Chris Davis, LD leader in the Euro Parliament says: "Charles must now take this weekend and come back on Monday and, for the good of the party, say he will step down. Charles has the support and sympathy of party members across the country, but that is simply not good enough. Charles is a dead man walking."
Monday's the day, and now the first member of his Shadow Cabinet, Andrew George, has announced he will resign if Charlie doesn't go. Others among those 11 signatories are likely to follow- perhaps before today is out.
Vince Cable- apparently the organiser of that famous pre-Christmas letter- says
in his usual measured tone:"He has been a very good leader, but we have had a slow hemorrhaging of support and confidence. A lot of damage has been done and I don't think that the leadership is sustainable.''

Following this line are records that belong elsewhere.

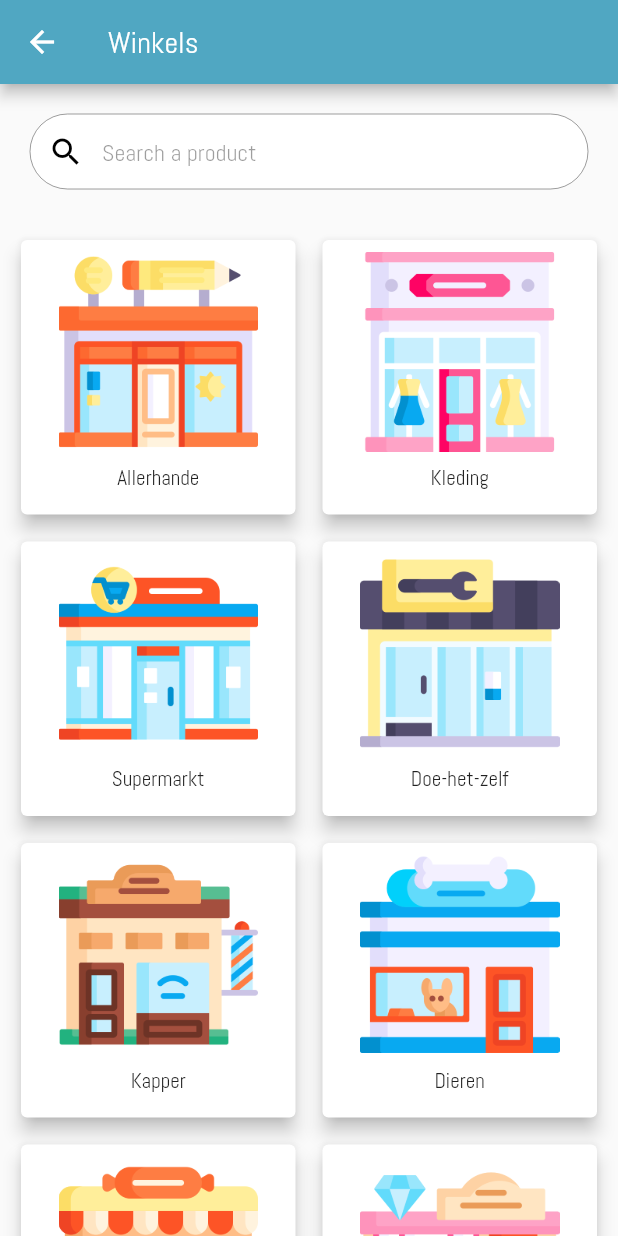
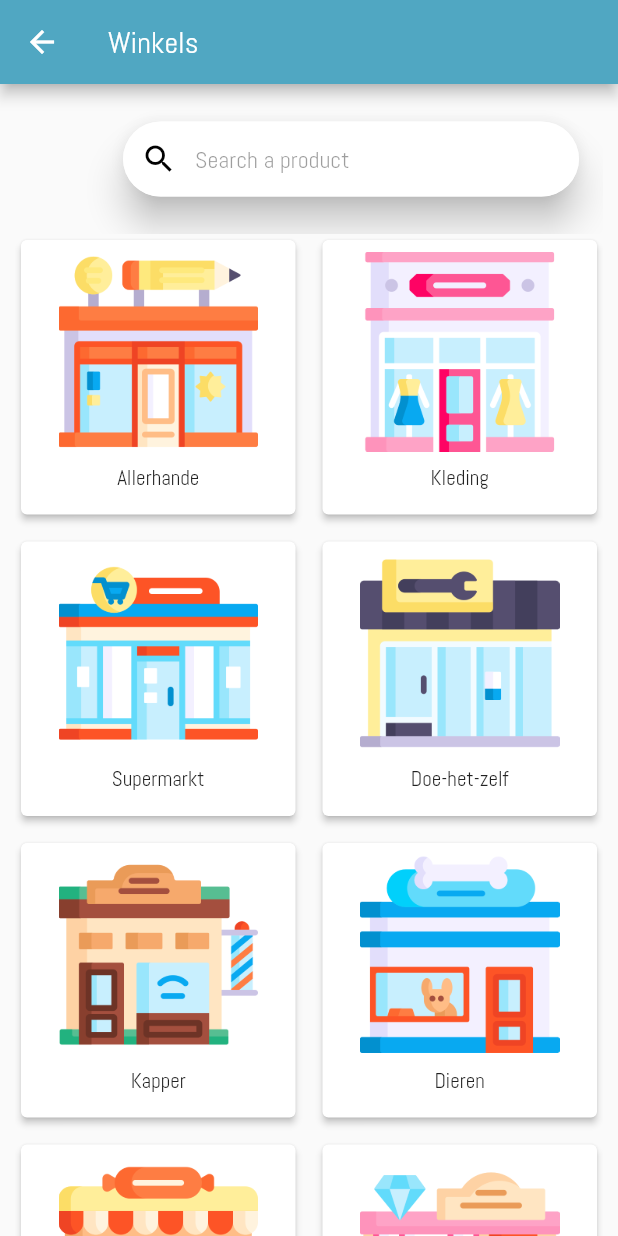
Before and after one commit to abel-vs/shapp, a Flutter app: the ShopsPage screen opened directly, on a phone screen of 412 x 824 dp. Run offline on Flutter 3.47's test engine with Material 2 defaults, Android fonts, the phone set to English and light mode, and no system bars; our stand-ins replace google_maps_flutter, location.

Commit message:
Introduced sliver search bar

```diff
--- a/lib/screens/shops_page.dart
+++ b/lib/screens/shops_page.dart
@@ -9,13 +9,24 @@ class ShopsPage extends StatelessWidget {
       appBar: AppBar(
         title: Text("Winkels"),
       ),
-      body: Column(
-        children: [
-          SearchBar(),
-          Expanded(
-            child: GridView.count(
+      body: Padding(
+        padding: const EdgeInsets.symmetric(horizontal: 10),
+        child: CustomScrollView(
+          slivers: [
+            SliverAppBar(
+              title: SearchBar(),
+              centerTitle: true,
+              leading: Container(),
+              automaticallyImplyLeading: false,
+              backgroundColor: Colors.transparent,
+              shadowColor: Colors.transparent,
+              floating: true,
+              pinned: false,
+              snap: false,
+              toolbarHeight: 100,
+            ),
+            SliverGrid.count(
               crossAxisCount: 2,
-              padding: EdgeInsets.all(10),
               mainAxisSpacing: 10,
               crossAxisSpacing: 10,
               children: [
@@ -48,8 +59,8 @@ class ShopsPage extends StatelessWidget {
                     image: "assets/images/shops/electronics_shop.png"),
               ],
             ),
-          ),
-        ],
+          ],
+        ),
       ),
     );
   }
--- a/lib/widgets/search_bar.dart
+++ b/lib/widgets/search_bar.dart
@@ -9,30 +9,34 @@ class SearchBar extends StatelessWidget {
 
   @override
   Widget build(BuildContext context) {
-    return Padding(
-      padding: const EdgeInsets.all(20.0),
-      child: InkWell(
-        borderRadius: BorderRadius.all(const Radius.circular(50.0)),
+    return InkWell(
+      borderRadius: BorderRadius.all(const Radius.circular(50.0)),
+      child: Material(
+        elevation: 10,
+        borderRadius: const BorderRadius.all(const Radius.circular(50.0)),
         child: TextField(
+          enabled: false,
           decoration: InputDecoration(
             filled: true,
             fillColor: Colors.white,
-            hintText: AppLocalizations.of(context).translate("search_product"),
-            enabled: false,
+            hintText:
+                AppLocalizations.of(context).translate("search_product"),
+            disabledBorder: OutlineInputBorder(
+              borderRadius:
+                  const BorderRadius.all(const Radius.circular(50.0)),
+              borderSide: BorderSide(color: Colors.transparent),
+            ),
             prefixIcon: Icon(
               Icons.search,
               color: Colors.black,
             ),
-            border: new OutlineInputBorder(
-              borderRadius: const BorderRadius.all(const Radius.circular(50.0)),
-            ),
             contentPadding: EdgeInsets.fromLTRB(20.0, 15.0, 20.0, 15.0),
           ),
         ),
-        onTap: () => Navigator.of(context).push(
-          MaterialPageRoute(
-            builder: (context) => SearchPage(),
-          ),
+      ),
+      onTap: () => Navigator.of(context).push(
+        MaterialPageRoute(
+          builder: (context) => SearchPage(),
         ),
       ),
     );
--- a/lib/widgets/shop_tile.dart
+++ b/lib/widgets/shop_tile.dart
@@ -15,7 +15,7 @@ class ShopTile extends StatelessWidget {
   Widget build(BuildContext context) {
     return InkWell(
       child: Card(
-        elevation: 5,
+        elevation: 2,
         child: Padding(
           padding: const EdgeInsets.all(8.0),
           child: Column(
```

He's right- a lot of damage has
been done, not only in terms of the party at Westminster, but also more widely in the country. Lying Liars are the same whether they are from left or right, drunk or sober. And ineffective Lying Liars are even worse.
But the real question is how much more
damage is Charlie prepared to inflict in order to cling on? Technically, even if his MP colleagues pass a no-confidence motion, he can still stay on pending the membership vote. All he needs are seven MPs to support him and he can stand in the contest.
And who knows? LibDems are a strange ill-assorted bunch, and the members might well vote him back in. Particularly if the likes of Ming and Oaten stay on the sidelines. Remember, this is not like the multi-stage Tory process where the real candidates can hold back pending the outcome of the first round (as Major did in 1990). This is sudden death by membership vote.
And if Charlie did get returned, what then? The LibDems are a house of cards: the archetypal protest party held together by wishful thinking. Does anyone really imagine the likes of Laws, Oaten and Clegg would hang around in some dysfunctional busted flush party led by a hostile, maybe-so-maybe-not-too-early-to-tell recovering alcoholic?
David Cameron must be sending out the Tory party application forms already.PS
That dependable LibDem watcher Iain Dale
has done some excellent, entirely objective, posts on the whole fiasco. Like Guido I particularly like his post on Daisy McAndrew's
role in knifing Charlie. It was her ITN scoop that outed him, but as Iain points out: "At no point during her report did she mention the fact that she used to work for Kennedy. She should have. I hope there aren't too many mirrors for her to look into when she gets home tonight."
That must merit a place in the "Selling Your Own Granny" Top Five.Picture: Trading Tribe